• WHAT THE TASK REQUIRES
Across the entries below, the lines containing "auto" should be counted and only their number returned.

• MATERIAL SUPPLIED

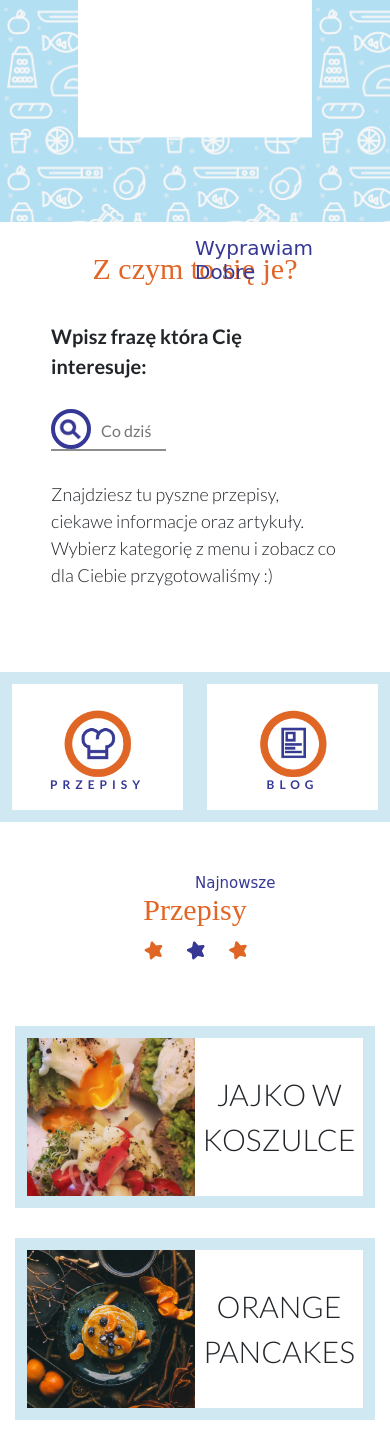
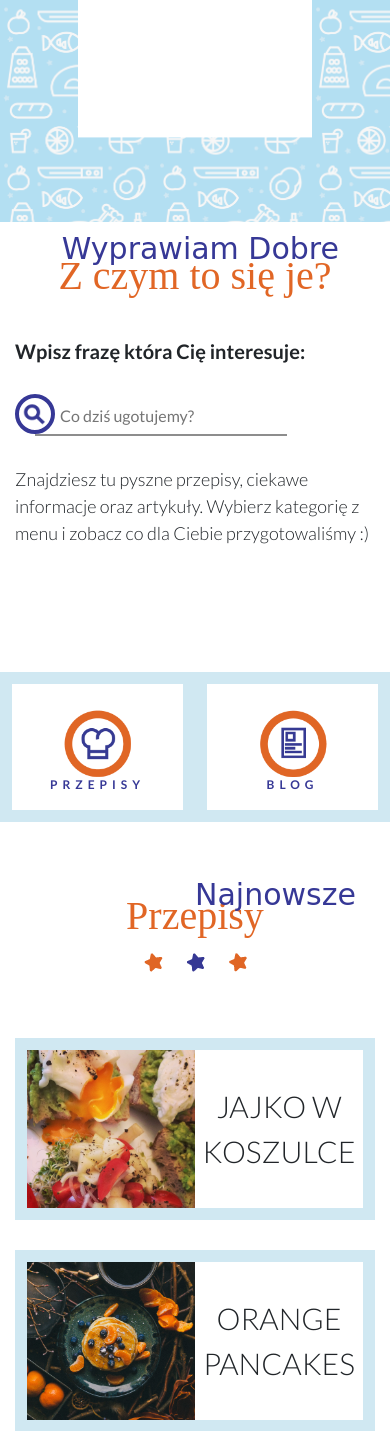
Before and after one commit to BartYan/Wyprawiam-Dobre, a PHP site: page / in a window 390 px wide. Shown: the part 622-2053 px from the top of the page. Run offline with PHP 8.4, Linux system fonts and the light colour scheme.

Commit message:
home page responsive changes

```diff
--- a/index.html
+++ b/index.html
@@ -292,7 +292,7 @@
       <div class="col-lg-5 col-sm-12 d-none d-lg-block patternBox">
         <div class="patternBox_white">
           <div class="patternBox_white-items">
-            <img class="image img-fluid" src="img/newsletter.png" alt="newsletter">
+            <img class="image img-fluid image_newsletter" src="img/newsletter.png" alt="newsletter">
             <img class="stars img-fluid " src="img/stars.png" alt="">
             <h4>newsletter</h4>
           </div>
--- a/sass/_animations.scss
+++ b/sass/_animations.scss
@@ -83,7 +83,7 @@
 	}
 
 	70% {
-		left: 40%;
+		left: 65%;
 		width: inherit;
 	}
 
@@ -93,7 +93,7 @@
 	}
 
 	100% {
-		left: 40%;
+		left: 65%;
 		width: 115px;
 		border: 4px solid $orange-color;
 		box-shadow: 0 2px $grey-color;
@@ -107,17 +107,17 @@
 	}
 
 	70% {
-		left: 40%;
+		left: 65%;
 		width: inherit;
 	}
 
 	71% {
-		width: 40px;
+		width: 70px;
 		border: 4px solid $navyBlue-color;
 	}
 
 	100% {
-		left: 40%;
+		left: 65%;
 		width: 115px;
 		border: 4px solid $orange-color;
 		box-shadow: 0 2px $grey-color;
@@ -131,7 +131,7 @@
 	}
 
 	70% {
-		left: 40%;
+		left: 65%;
 		width: inherit;
 	}
 
@@ -141,7 +141,7 @@
 	}
 
 	100% {
-		left: 40%;
+		left: 65%;
 		width: 115px;
 		border: 4px solid $orange-color;
 		box-shadow: 0 2px $grey-color;
@@ -155,7 +155,7 @@
 	}
 
 	70% {
-		left: 40%;
+		left: 65%;
 		width: inherit;
 	}
 
@@ -165,7 +165,7 @@
 	}
 
 	100% {
-		left: 40%;
+		left: 65%;
 		width: 115px;
 		border: 4px solid $orange-color;
 		box-shadow: 0 2px $grey-color;
--- a/sass/_base.scss
+++ b/sass/_base.scss
@@ -4,15 +4,6 @@ body {
 	padding: 0px !important;
 	background-color: $bg-color;
 	font-family: 'Lato', sans-serif;
-}
-
-section {
-	padding-right: 0px !important;
-	padding-left: 0px !important;
-}
-
-.section {
-	margin-top: 100px;
 }
 
 .row-width {
@@ -24,6 +15,10 @@ section {
 .newsLetter {
 	margin-top: 5%;
 	border-bottom: 4px solid $orange-color;
+}
+
+.image_newsletter {
+	margin-top: 0px;
 }
 
 @mixin bg-pattern {
@@ -103,12 +98,12 @@ section {
 		margin-top: 15%;
 		margin-right: auto;
 		margin-left: auto;
-		width: 80%;
+		width: 100%;
 		position: relative;
 
 		&-head {
 			display: block;
-			font-size: 30px;
+			font-size: 40px;
 			font-family: $fontSerif;
 			font-weight: 500;
 			color: $orange-color;
@@ -118,10 +113,10 @@ section {
 
 		&-span {
 			position: absolute;
-			left: 50%;
-			top: -10px;
+			right: 10%;
+			top: -15px;
 			font-family: $fontWrite;
-			font-size: 20px;
+			font-size: 30px;
 			color: $navyBlue-color;
 		}
 
@@ -383,7 +378,6 @@ section {
 	font-size: 12px;
 	font-weight: bold;
 }
-
 /* RECIPES OVERLAY THE END */
 
 
@@ -395,14 +389,15 @@ section {
 }
 
 .input-roll {
-	width: 40%;
+	width: 70%;
 	height: 40px;
 	border: none;
 	border-bottom: 2px solid $grey-color;
 	/*transition: all 0.5s ease-in-out;*/
 	outline: none;
 	margin: 0;
-	padding-left: 50px;
+	margin-left:20px;
+	padding-left:25px;
 }
 
 .input-btn {
--- a/sass/_mediaqueries.scss
+++ b/sass/_mediaqueries.scss
@@ -18,6 +18,132 @@
 	.infoBox_bottom-cat {
 		height: 200px;
 	}
+
+	.infoBox {
+		&_top {
+			&-head {
+				font-size: 50px;
+			}
+
+			&-span {
+				font-size: 40px;
+				top: -20px;
+				right: 20%;
+			}
+		}
+	}
+
+	.sectionHeader {
+		&-head {
+			font-size: 50px;
+		}
+
+		&-span {
+			font-size: 40px;
+			left: 50%;
+		}
+	}
+
+	.input-roll {
+		width: 40%;
+	}
+
+	/*MOVE sphere from left to right */
+	@-moz-keyframes moveLeftToRight {
+		0% {
+			left: 0px;
+		}
+
+		70% {
+			left: 40%;
+			width: inherit;
+		}
+
+		71% {
+			width: 40px;
+			border: 4px solid $navyBlue-color;
+		}
+
+		100% {
+			left: 40%;
+			width: 115px;
+			border: 4px solid $orange-color;
+			box-shadow: 0 2px $grey-color;
+			border-radius: 25px;
+		}
+	}
+
+	@-ms-keyframes moveLeftToRight {
+		0% {
+			left: 0px;
+		}
+
+		70% {
+			left: 40%;
+			width: inherit;
+		}
+
+		71% {
+			width: 40px;
+			border: 4px solid $navyBlue-color;
+		}
+
+		100% {
+			left: 40%;
+			width: 115px;
+			border: 4px solid $orange-color;
+			box-shadow: 0 2px $grey-color;
+			border-radius: 25px;
+		}
+	}
+
+	@keyframes moveLeftToRight {
+		0% {
+			left: 0px;
+		}
+
+		70% {
+			left: 40%;
+			width: inherit;
+		}
+
+		71% {
+			width: 40px;
+			border: 4px solid $navyBlue-color;
+		}
+
+		100% {
+			left: 40%;
+			width: 115px;
+			border: 4px solid $orange-color;
+			box-shadow: 0 2px $grey-color;
+			border-radius: 25px;
+		}
+	}
+
+	@-webkit-keyframes moveLeftToRight {
+		0% {
+			left: 0px;
+		}
+
+		70% {
+			left: 40%;
+			width: inherit;
+		}
+
+		71% {
+			width: 40px;
+			border: 4px solid $navyBlue-color;
+		}
+
+		100% {
+			left: 40%;
+			width: 115px;
+			border: 4px solid $orange-color;
+			box-shadow: 0 2px $grey-color;
+			border-radius: 25px;
+		}
+	}
 }
 
 @media (min-width: 768px) and (orientation: landscape) {}
@@ -27,13 +153,14 @@
 		height: 800px;
 
 		&_top {
+			width: 90%;
+
 			&-head {
-				font-size: 55px;
+				font-size: 65px;
 			}
 
 			&-span {
-				font-size: 35px;
-				top: -20px;
+				font-size: 45px;
 			}
 
 			&-instruction {
@@ -56,11 +183,11 @@
 
 	.sectionHeader {
 		&-head {
-			font-size: 55px;
+			font-size: 65px;
 		}
 
 		&-span {
-			font-size: 35px;
+			font-size: 45px;
 		}
 	}
 }
@@ -68,6 +195,10 @@
 @media (min-width: 992px) {
 	.image {
 		max-width: 75%;
+	}
+
+	.image_newsletter {
+		margin-top: -50px;
 	}
 
 	.stars {
@@ -111,7 +242,7 @@
 			}
 
 			&-span {
-				font-size: 50px;
+				font-size: 55px;
 				top: -30px;
 			}
 		}
@@ -123,7 +254,7 @@
 		}
 
 		&-span {
-			font-size: 50px;
+			font-size: 55px;
 			top: -30px;
 			left: 48%;
 		}
--- a/sass/_section.scss
+++ b/sass/_section.scss
@@ -1,3 +1,12 @@
+section {
+	padding-right: 0px !important;
+	padding-left: 0px !important;
+}
+
+.section {
+	margin-top: 100px;
+}
+
 .sectionHeader {
 	margin-right: auto;
 	margin-left: auto;
@@ -9,7 +18,7 @@
 		font-family: $fontSerif;
 		font-weight: 500;
 		color: $orange-color;
-		font-size: 30px;
+		font-size: 40px;
 		margin-top: -30px;
 		text-align: center;
 	}
@@ -18,7 +27,7 @@
 		font-family: $fontWrite;
 		color: $navyBlue-color;
 		position: absolute;
-		font-size: 15px;
+		font-size: 30px;
 		left: 50%;
 		top: -20px;
 	}
```
Also changed, not shown: css/style.min.css, 1 other file.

• SOLVED PROBLEM
4